*pause for laughter*
Now that you’ve gotten yourself under control, let’s continue.
My tower-through-the-window reminds me of Rapunzel, the story my mom told me every time she bathed me as a little girl. Luckily, story time somehow compensated for the horror of having my hair washed. I am not sure why my mom wasn’t better at preventing this, but I can remember unending hot rivulets of water pouring into my eyes. It felt the way that water boarding looks. Though, my mom wasn’t after pertinent information concerning any sort of threat to national security. Not from me, anyway. The most she would have gotten out of me was that it was actually myself and my brother Jonathan who were framing our brother Jason in the case of the missing starbursts. But she never pressed and I never volunteered the information, so the mystery went unsolved for longer than it had to.
You really missed out on a golden opportunity, mom.
But yes, I love the story of Rapunzel. I never felt a bit like her though, until a long time after my mom had stopped giving me baths. A few years ago, I did live in a tower, but not one you could see from any window. Not one you could see at all, really. I suppose there were glimpses of it from time to time, maybe. After the fact, once I was firmly on my way to better, my pop mentioned that there had been whispers late at night. Conversations concerning me in which he and my mom wondered aloud if I’d ever be my old self again; if I’d ever not look like a ghost and not smile through sad eyes.
So perhaps they did see the girl in the tower, after all.

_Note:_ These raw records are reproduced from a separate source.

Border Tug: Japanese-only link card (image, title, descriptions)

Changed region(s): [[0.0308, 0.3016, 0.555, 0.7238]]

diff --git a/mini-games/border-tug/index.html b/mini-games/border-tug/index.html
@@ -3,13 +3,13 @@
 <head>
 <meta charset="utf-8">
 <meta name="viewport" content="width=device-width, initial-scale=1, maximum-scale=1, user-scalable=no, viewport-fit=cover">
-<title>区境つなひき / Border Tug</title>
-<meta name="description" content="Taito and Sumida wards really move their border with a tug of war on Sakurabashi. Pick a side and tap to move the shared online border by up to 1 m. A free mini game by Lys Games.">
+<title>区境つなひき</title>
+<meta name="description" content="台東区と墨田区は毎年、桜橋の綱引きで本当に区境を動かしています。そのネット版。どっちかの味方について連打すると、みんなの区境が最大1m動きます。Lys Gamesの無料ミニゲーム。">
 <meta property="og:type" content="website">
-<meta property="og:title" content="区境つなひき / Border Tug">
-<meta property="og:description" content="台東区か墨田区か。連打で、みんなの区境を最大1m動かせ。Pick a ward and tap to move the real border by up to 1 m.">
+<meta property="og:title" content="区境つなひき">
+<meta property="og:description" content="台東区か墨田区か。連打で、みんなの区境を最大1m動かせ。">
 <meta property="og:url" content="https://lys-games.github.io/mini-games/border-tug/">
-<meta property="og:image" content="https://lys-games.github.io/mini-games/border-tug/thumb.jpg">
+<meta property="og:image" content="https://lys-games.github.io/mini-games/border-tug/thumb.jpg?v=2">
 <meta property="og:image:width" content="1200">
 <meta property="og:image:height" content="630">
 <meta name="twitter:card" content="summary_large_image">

‘That’s so sad and so beautiful,” I remember telling my good friend while he was away and we were talking over skype.
I don’t even remember what I was talking about–not the context, not any of it–but I do remember what he said in a reply that was so quick and so quiet that I almost missed it altogether.

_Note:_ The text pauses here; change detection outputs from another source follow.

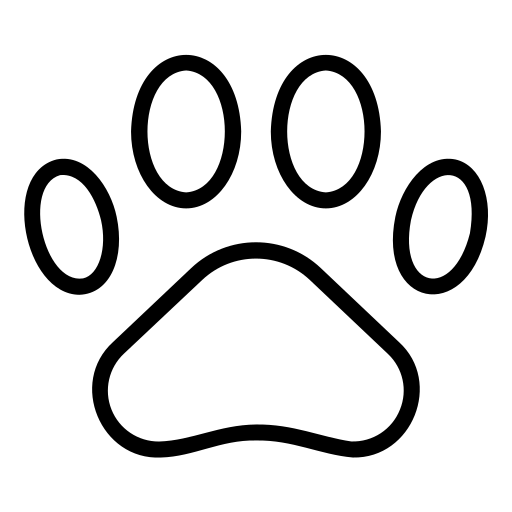
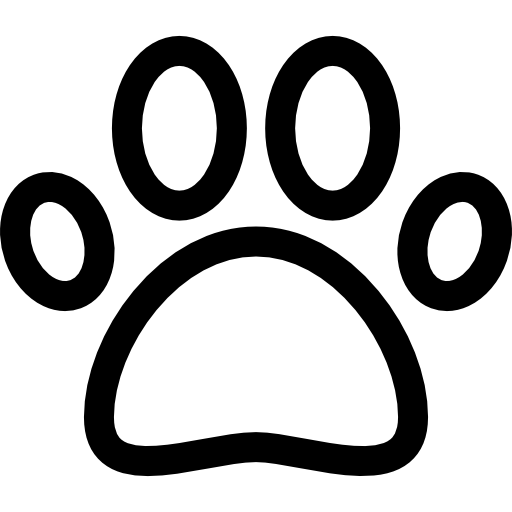
feat: seção como funciona estilizada e feita

Changed region(s): [[0.0, 0.0625, 1.0, 0.9375]]

diff --git a/clinicat_frontend/src/assets/styles/index.css b/clinicat_frontend/src/assets/styles/index.css
@@ -4,7 +4,7 @@ html {
 }
 
 .logo {
-  font-size: 2.2rem;
+  font-size: 2.4rem;
   cursor: default;
   user-select: none;
   font-weight: bold;
@@ -16,7 +16,7 @@ html {
   align-items: center;
   justify-content: space-between;
   width: 100%;
-  padding: 0.5rem 1rem;
+  padding: 1rem 2.5rem;
 }
 
 .navbar {
@@ -39,6 +39,10 @@ html {
 
 .navbar-ul-li {
   list-style: none;
+  display: flex;
+  align-items: center;
+  justify-content: center;
+  padding: 0.7rem 1.5rem;
 }
 
 .navbar-ul-li-a {
@@ -53,7 +57,6 @@ html {
 .header-actions {
   display: flex;
   align-items: center;
-
   flex-direction: row;
   gap: 2rem;
 }
@@ -138,4 +141,58 @@ html {
 
 .call-to-action-image {
   width: 25rem;
+}
+
+.how-to {
+  display: flex;
+  flex-direction: column;
+  align-items: center;
+  padding: 0 6rem;
+  height: 80vh;
+  width: 100%;
+  margin-top: 2rem;
+}
+
+.how-to-title {
+  margin-top: 1.2rem;
+  font-size: 1.8rem;
+}
+
+.how-to-steps {
+  display: flex;
+  flex-direction: row;
+  flex-wrap: wrap;
+  align-self: center;
+  justify-content: space-between;
+  width: 100%;
+  gap: 2rem;
+  margin-top: auto;
+}
+
+.how-to-steps-card {
+  display: flex;
+  flex-direction: column;
+  align-items: center;
+  gap: 2rem;
+  width: 15rem;
+}
+
+.how-to-steps-card-image {
+  width: 6.5rem;
+  height: 6.5rem;
+  justify-self: center;
+  filter: brightness(0) saturate(100%) invert(36%) sepia(91%) saturate(2032%)
+    hue-rotate(226deg) brightness(98%) contrast(94%);
+}
+
+.how-to-steps-card-description {
+  font-size: 1.1rem;
+  width: 100%;
+  text-align: center;
+  justify-self: baseline;
+}
+
+.how-to-subtitle {
+  margin-top: auto;
+  margin-bottom: 2rem;
 }

diff --git a/clinicat_frontend/src/index.html b/clinicat_frontend/src/index.html
@@ -24,9 +24,6 @@
           <li class="navbar-ul-li">
             <a href="#services" class="navbar-ul-li-a">Serviços</a>
           </li>
-          <!-- <li class="navbar-ul-li">
-            <a href="">Quem somos</a>
-          </li> -->
         </ul>
         <div class="header-actions">
           <a href="./pages/login.html" class="header-actions-link login">Entrar</a>
@@ -53,7 +50,7 @@
           />
         </div>
       </section>
-      <section class="how-to" class="how-to">
+      <section class="how-to" id="how-to">
         <h2 class="how-to-title">Como funciona?</h2>
         <div class="how-to-steps">
           <div class="how-to-steps-card">
@@ -93,10 +90,10 @@
             <h3 class="how-to-steps-card-description">Faça o pagamento</h3>
           </div>
         </div>
-        <h2>Depois desses passos só comparecer a consulta</h2>
+        <h3 class="how-to-subtitle">Depois desses passos só comparecer a consulta</h2>
       </section>
       <section class="services" id="services">
-        <h2 class="services-title">Serviços qxue oferecemos:</h2>
+        <h2 class="services-title">Serviços que oferecemos:</h2>
         <ul class="services-list">
           <li class="services-list-item">Ambulatório de Dor</li>
           <li class="services-list-item">Cardiologia</li>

“Just like you,” he said with the kind of smile that told me he wished I wasn’t so sad, but he knew I needed to be, so there was no pressure to feel differently.
Yes, a smile can say a lot.
So I suppose my friend had seen the tower, too.
Interesting thing about towers, though. They give you plenty of time and space to devote to good things. Maybe even great things. You can see that in the Disney version of Rapunzel (Tangled). There is a scene where Rapunzel is learning just about every craft and trade and art there is. She is a renaissance woman absolutely devoted to mining her skills. I mean, what else is there to do in a tower other than draw and bake and sing and craft and write and dance?
Not much else; believe me, I know.
Grief, overwhelming sadness, and disappointment made a tower of my own. It was truly horrific to get there, believe me, but being there was an indisputably growing time for me. I was able to devote myself to making stuff in a way that was almost reverent. I was Shahrazad from One Thousand and One Nights, saving my life by creating more content night after night. It was a way to transcend the mess I was in; to strike a match against the dark enough times in a row until something burned bright enough for me to see past my pain again.
Whatever else it was, being in that tower was, to quote both myself and my friend, “so sad and so beautiful.
Which is why I look out the window tonight and can smile at that tower in the distance.